Once the excess foliage has been removed (‘thinned out’) from the branches of a Juniper bonsai, the structure of the tree can be seen clearly and it is possible to coil wire around the branches in order that they can then be repositioned.
The remaining shoots all over the tree require removal of the foliage along their length leaving flattened ‘pads’ of foliage at their tips. It can be a difficult process to carry out when first applied as it runs contrary to what many enthusiasts first learn about pruning back Juniper foliage.
Two Juniper shoots cleaned and ready for wiring and laying out
The tiny foliage mass at the tip of each shoot must be flattened into a lozenge-shape (when seen from the front) and this also requires that all downward and upward-growing foliage is also pruned back.
The newly thinned out branches of a Juniper bonsai, note the otherwise bare shoots carry sprays of foliage at their tips.
Arranging the Foliage Mass
The next task in arranging the branches of a Juniper bonsai is to wire and arrange or ‘lay-out’ the foliage mass. As has been described, during the process of thinning out the foliage, I had also created a large number of secondary and tertiary branches that each carried a small pad of foliage at its tip. Each and every foliage-carrying branch then needed to be wired and its pad positioned so that it became part of a much larger mass of pads.
A secondary branch consisting of 7 tertiary branches, each carrying a pad of foliage, fanned out to create one large foliage pad.
When seen from above, the foliage on this tree looks relatively sparse and unattractive. Over time and with regularly pruning, the foliage pad or ‘cloud’ will now become denser, better ramified and beautiful.
The same foliage pad seen from the front of the bonsai
However, when seen from the front of the tree, the same 7 small pads of foliage fanned out together, have created a larger foliage pad or ‘cloud’ and one that is worthy of a good quality bonsai.
The fanned out branchlets of a Chinese Juniper
The foliage of this Chinese Juniper has been thinned out, each of the small shoots left carrying a tuft of foliage, wired and then laid-out as previously described.
The same area of the Juniper foliage mass as seen from the front of the tree.
As each individual tertiary foliage is pruned and its tips pinched out over the coming years, it will become denser and be allowed to almost merge with its neighbours, creating an attractive mass of green foliage.
Laying out the branches of a Juniper bonsai
Always start with the lowest or first branch as this dictates the shape and style of the foliage mass as a whole.

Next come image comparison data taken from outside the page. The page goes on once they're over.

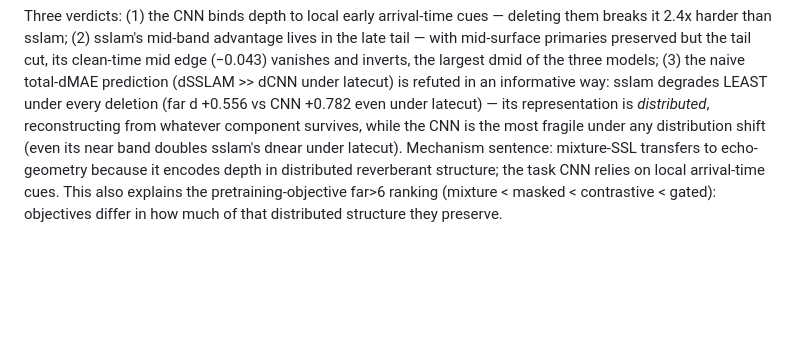
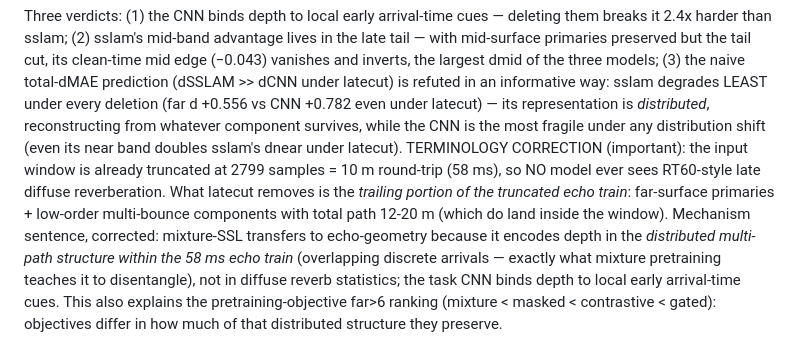
Before and after one commit to Kang-ChangWoo/oaa-audio-depth, a Markdown page: 0820_RESULTS.md, the part around the change. GitHub-like rendering; blank space fills up the shorter version.

Commit message:
0820: correct ablation terminology — window is 10m-truncated, 'late tail' = far primaries + low-order multi-bounce (<=20m path), not diffuse reverb
Co-Authored-By: Claude Fable 5 <noreply@anthropic.com>

```diff
--- a/0820_RESULTS.md
+++ b/0820_RESULTS.md
@@ -236,8 +236,13 @@ largest dmid of the three models; (3) the naive total-dMAE prediction (dSSLAM >>
 is refuted in an informative way: sslam degrades LEAST under every deletion (far d +0.556 vs CNN
 +0.782 even under latecut) — its representation is *distributed*, reconstructing from whatever
 component survives, while the CNN is the most fragile under any distribution shift (even its near
-band doubles sslam's dnear under latecut). Mechanism sentence: mixture-SSL transfers to
-echo-geometry because it encodes depth in distributed reverberant structure; the task CNN relies on
-local arrival-time cues. This also explains the pretraining-objective far>6 ranking (mixture <
+band doubles sslam's dnear under latecut). TERMINOLOGY CORRECTION (important): the input window is already truncated at 2799 samples =
+10 m round-trip (58 ms), so NO model ever sees RT60-style late diffuse reverberation. What latecut
+removes is the *trailing portion of the truncated echo train*: far-surface primaries + low-order
+multi-bounce components with total path 12-20 m (which do land inside the window). Mechanism
+sentence, corrected: mixture-SSL transfers to echo-geometry because it encodes depth in the
+*distributed multi-path structure within the 58 ms echo train* (overlapping discrete arrivals —
+exactly what mixture pretraining teaches it to disentangle), not in diffuse reverb statistics;
+the task CNN binds depth to local early arrival-time cues. This also explains the pretraining-objective far>6 ranking (mixture <
 masked < contrastive < gated): objectives differ in how much of that distributed structure they
 preserve.
```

First the primary branch was wired and placed, followed by its secondary branches and then their tertiary branches, before beginning to work on the next primary branch up on the trunk. This process continues, always working upwards towards the crown until the entire foliage mass has been laid out.

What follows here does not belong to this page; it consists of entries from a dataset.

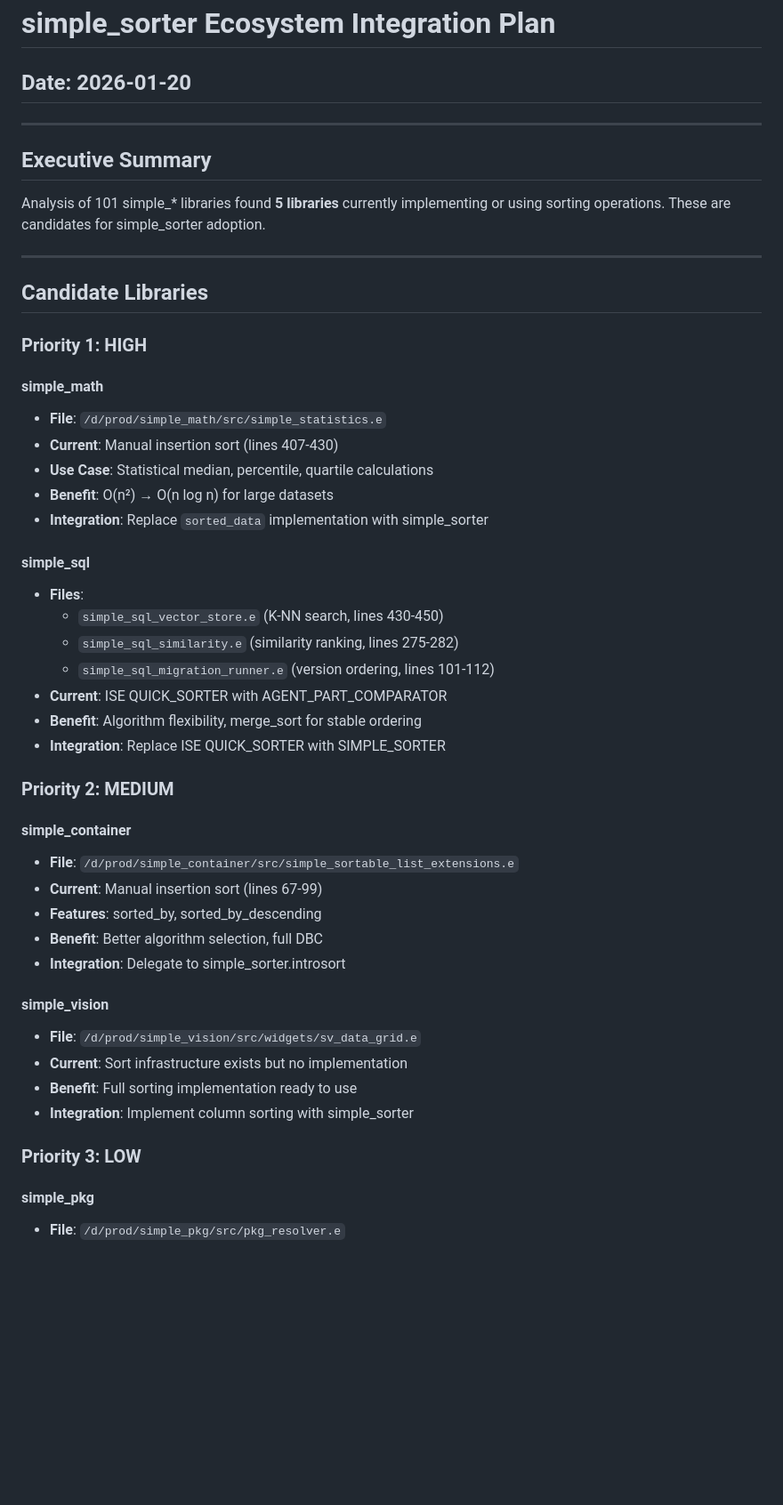
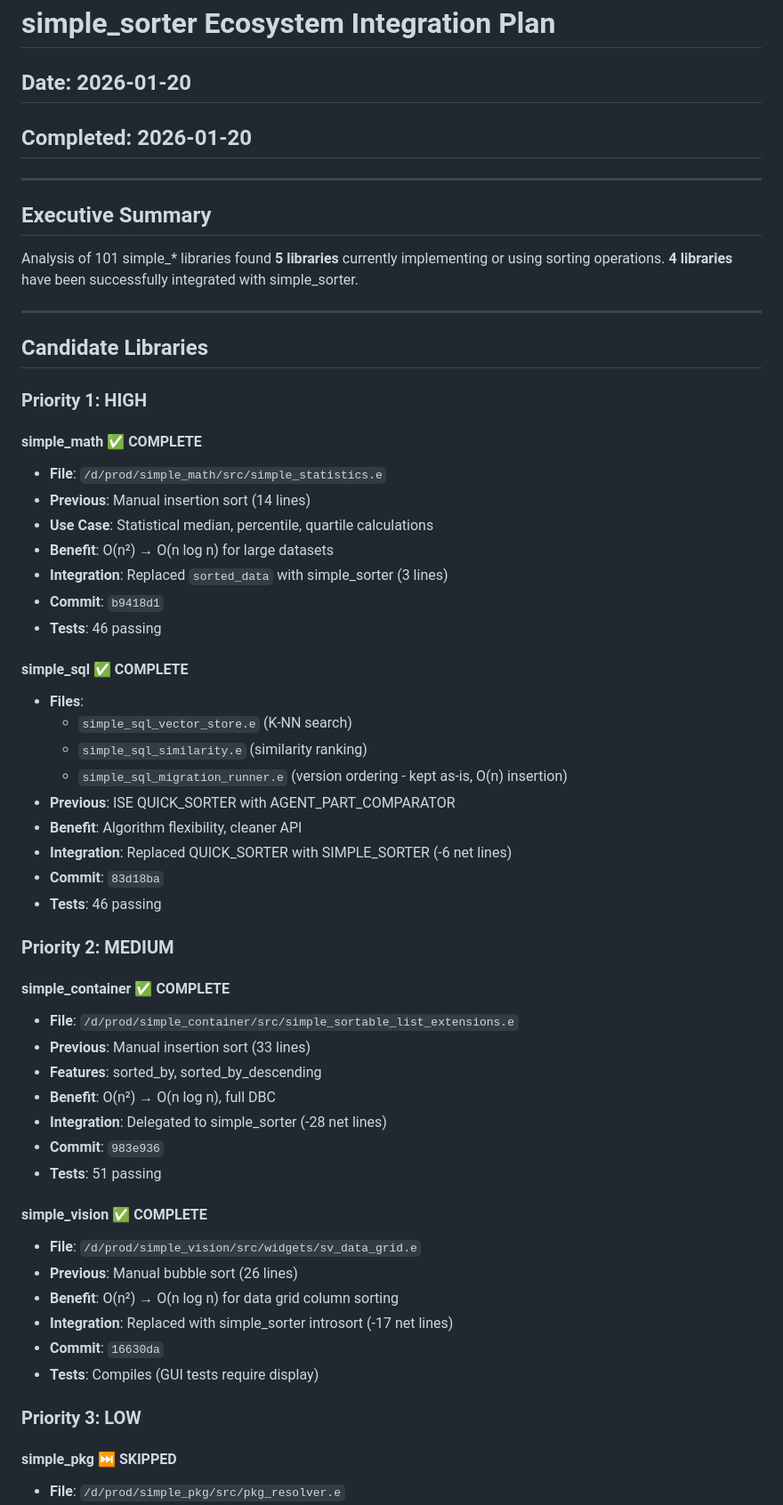
Before and after one commit to simple-eiffel/simple_sorter, a Markdown page: design-audit/ECOSYSTEM-INTEGRATION.md, the part around one of its changes. Shown at 89% size. Drawn GitHub-style; blank space fills up the shorter version.

```diff
--- a/design-audit/ECOSYSTEM-INTEGRATION.md
+++ b/design-audit/ECOSYSTEM-INTEGRATION.md
@@ -1,12 +1,13 @@
 # simple_sorter Ecosystem Integration Plan
 
 ## Date: 2026-01-20
+## Completed: 2026-01-20
 
 ---
 
 ## Executive Summary
 
-Analysis of 101 simple_* libraries found **5 libraries** currently implementing or using sorting operations. These are candidates for simple_sorter adoption.
+Analysis of 101 simple_* libraries found **5 libraries** currently implementing or using sorting operations. **4 libraries** have been successfully integrated with simple_sorter.
 
 ---
 
@@ -14,40 +15,48 @@ Analysis of 101 simple_* libraries found **5 libraries** currently implementing
 
 ### Priority 1: HIGH
 
-#### simple_math
+#### simple_math ✅ COMPLETE
 - **File**: `/d/prod/simple_math/src/simple_statistics.e`
-- **Current**: Manual insertion sort (lines 407-430)
+- **Previous**: Manual insertion sort (14 lines)
 - **Use Case**: Statistical median, percentile, quartile calculations
 - **Benefit**: O(n²) → O(n log n) for large datasets
-- **Integration**: Replace `sorted_data` implementation with simple_sorter
+- **Integration**: Replaced `sorted_data` with simple_sorter (3 lines)
+- **Commit**: `b9418d1`
+- **Tests**: 46 passing
 
-#### simple_sql
+#### simple_sql ✅ COMPLETE
 - **Files**:
-  - `simple_sql_vector_store.e` (K-NN search, lines 430-450)
-  - `simple_sql_similarity.e` (similarity ranking, lines 275-282)
-  - `simple_sql_migration_runner.e` (version ordering, lines 101-112)
-- **Current**: ISE QUICK_SORTER with AGENT_PART_COMPARATOR
-- **Benefit**: Algorithm flexibility, merge_sort for stable ordering
-- **Integration**: Replace ISE QUICK_SORTER with SIMPLE_SORTER
+  - `simple_sql_vector_store.e` (K-NN search)
+  - `simple_sql_similarity.e` (similarity ranking)
+  - `simple_sql_migration_runner.e` (version ordering - kept as-is, O(n) insertion)
+- **Previous**: ISE QUICK_SORTER with AGENT_PART_COMPARATOR
+- **Benefit**: Algorithm flexibility, cleaner API
+- **Integration**: Replaced QUICK_SORTER with SIMPLE_SORTER (-6 net lines)
+- **Commit**: `83d18ba`
+- **Tests**: 46 passing
 
 ### Priority 2: MEDIUM
 
-#### simple_container
+#### simple_container ✅ COMPLETE
 - **File**: `/d/prod/simple_container/src/simple_sortable_list_extensions.e`
-- **Current**: Manual insertion sort (lines 67-99)
+- **Previous**: Manual insertion sort (33 lines)
 - **Features**: sorted_by, sorted_by_descending
-- **Benefit**: Better algorithm selection, full DBC
-- **Integration**: Delegate to simple_sorter.introsort
+- **Benefit**: O(n²) → O(n log n), full DBC
+- **Integration**: Delegated to simple_sorter (-28 net lines)
+- **Commit**: `983e936`
+- **Tests**: 51 passing
 
-#### simple_vision
+#### simple_vision ✅ COMPLETE
 - **File**: `/d/prod/simple_vision/src/widgets/sv_data_grid.e`
-- **Current**: Sort infrastructure exists but no implementation
-- **Benefit**: Full sorting implementation ready to use
-- **Integration**: Implement column sorting with simple_sorter
+- **Previous**: Manual bubble sort (26 lines)
+- **Benefit**: O(n²) → O(n log n) for data grid column sorting
+- **Integration**: Replaced with simple_sorter introsort (-17 net lines)
+- **Commit**: `16630da`
+- **Tests**: Compiles (GUI tests require display)
 
 ### Priority 3: LOW
 
-#### simple_pkg
+#### simple_pkg ⏭️ SKIPPED
 - **File**: `/d/prod/simple_pkg/src/pkg_resolver.e`
 - **Current**: DFS-based topological sort
 - **Note**: Different problem domain (DAG ordering, not general sorting)
```
Also changed, not shown: other parts of design-audit/ECOSYSTEM-INTEGRATION.md (+21 -19 lines).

Chinese Juniper bonsai foliage being laid-out by the author as part of the styling of this tree during 2012.
The Chinese Juniper after laying out all the foliage, as seen from above. From this view it is possible to see the ‘workings’ of the foliage mass.
When seen from the front, all of the various elements of foliage mass come together to make a whole.
This part of designing and styling a Juniper is a time-consuming process (the foliage mass of the Chinese Juniper above took approximately 8 hours to arrange) but is also essential if the bonsai is to have distinct shape and form and not simply be a shapeless mass of foliage.
And the results can be quite simply stunning.